  • 1 x 250g pack of mascarpone (the original recipe calls for goat’s cheese but I have a goat’s cheese hating pal)
  • A large handful of chopped pistachios

Then my additions

  • About a dozen fresh dates, finely chopped
  • About half a cup of chopped walnuts
  • The grated rind of an orange
  • A tablespoon of icing or caster sugar
  • 2 teaspoons of ground cinnamon

Using half the packet of filo, place layers of pastry in a deep baking dish brushing with melted butter between layers. Cut off any edges that curl up the side of the dish. Mix together the cheese, orange rind and sugar and spread over the pastry. Sprinkle over the dates and walnuts and then place the remaining pastry over the top in layers, brushing again with butter as you go. Tuck the outside edges of the top pastry section under the bottom half, brush the top with melted butter and sprinkle over the pistachios.
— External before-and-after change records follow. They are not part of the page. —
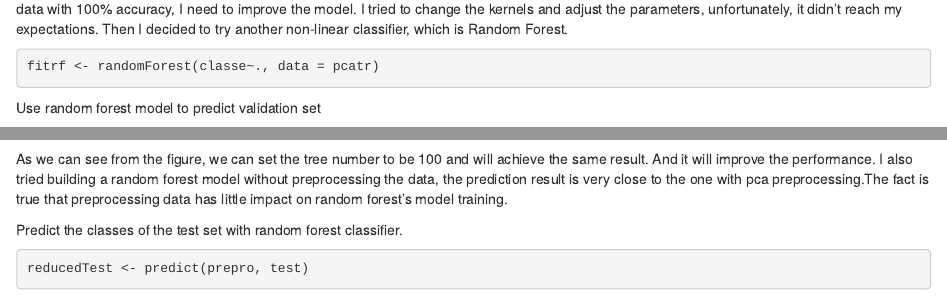
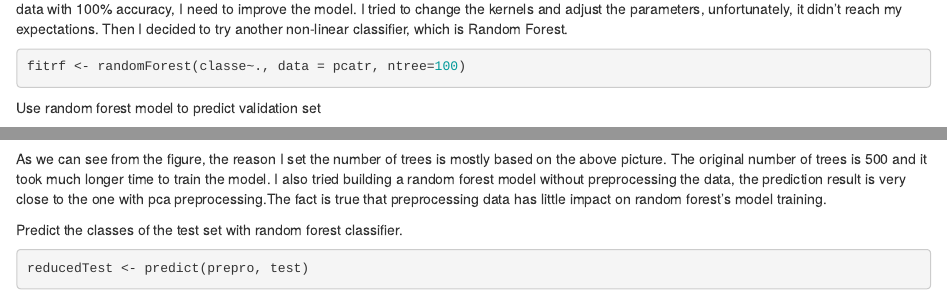
Before and after one commit to pringlesLion/Practical_Machine_Learning, an R Markdown document (project_report.Rmd): the page in a window 1100 px wide, from 2270 px down, and a second part further down, joined at a grey line. Rendered offline with R 4.5, knitr and Pandoc, with nearby package versions; some code elsewhere in the file could not run offline.

Commit message:
updated a few places

````diff
--- a/project_report.Rmd
+++ b/project_report.Rmd
@@ -88,7 +88,7 @@ confusionMatrix(predict(fitsvm, pcaVal), val$classe)
 The first try is a nice start. The prediction looks good and errors are within acceptable ranges. However I want to perfectly predict the final testing data with 100% accuracy, I need to improve the model. I tried to change the kernels and adjust the parameters, unfortunately, it didn't reach my expectations. Then I decided to try another non-linear classifier, which is Random Forest.
 
 ```{r train random forest, eval=FALSE}
-fitrf <- randomForest(classe~., data = pcatr)
+fitrf <- randomForest(classe~., data = pcatr, ntree=100)
 ```
 Use random forest model to predict validation set
 ```{r predict random forest result, echo=FALSE}
@@ -103,7 +103,7 @@ The prediction result on validation set is surprisingly awsome to me. Let's plot
 plot(fitrf, main = "Random Forest Classifier Error")
 ```
 
-As we can see from the figure, we can set the tree number to be 100 and will achieve the same result. And it will improve the performance. I also tried building a random forest model without preprocessing the data, the prediction result is very close to the one with pca preprocessing.The fact is true that preprocessing data has little impact on random forest's model training.
+As we can see from the figure, the reason I set the number of trees is mostly based on the above picture. The original number of trees is 500 and it took much longer time to train the model. I also tried building a random forest model without preprocessing the data, the prediction result is very close to the one with pca preprocessing.The fact is true that preprocessing data has little impact on random forest's model training.
 
 Predict the classes of the test set with random forest classifier.
 
````
Also changed, not shown: project_report.html, project_report.Rmd (2 more changed lines).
Cut into squares, without cutting right through to the bottom

Muttabaq Pistachios (1)

Bake for25 mins approx. at 225 degrees (or a hot oven) until golden brown. Meanwhile make up a lemon sugar syrup using 250g sugar, 90mls of water and the 3 tablespoons of lemon juice.

When the pastry comes out of the oven, pour over the sugar syrup (it seems like a lot but just keep going). Serve just warm but it’s also good cold.

To accompany the Muttabaq I made a Moroccan inspired dish of sliced oranges sprinkled with chopped mint, pomegranate seeds, rosewater, sugar and cinnamon. Very pretty and fresh.

Oranges & Rosewater (1)

We talked for hours, we reminisced, we laughed…now that’s what I call a perfect evening. And now I wish all of you and your loved ones peace and joy over Easter and I hope you all get to enjoy some wonderful food, time and laughter together.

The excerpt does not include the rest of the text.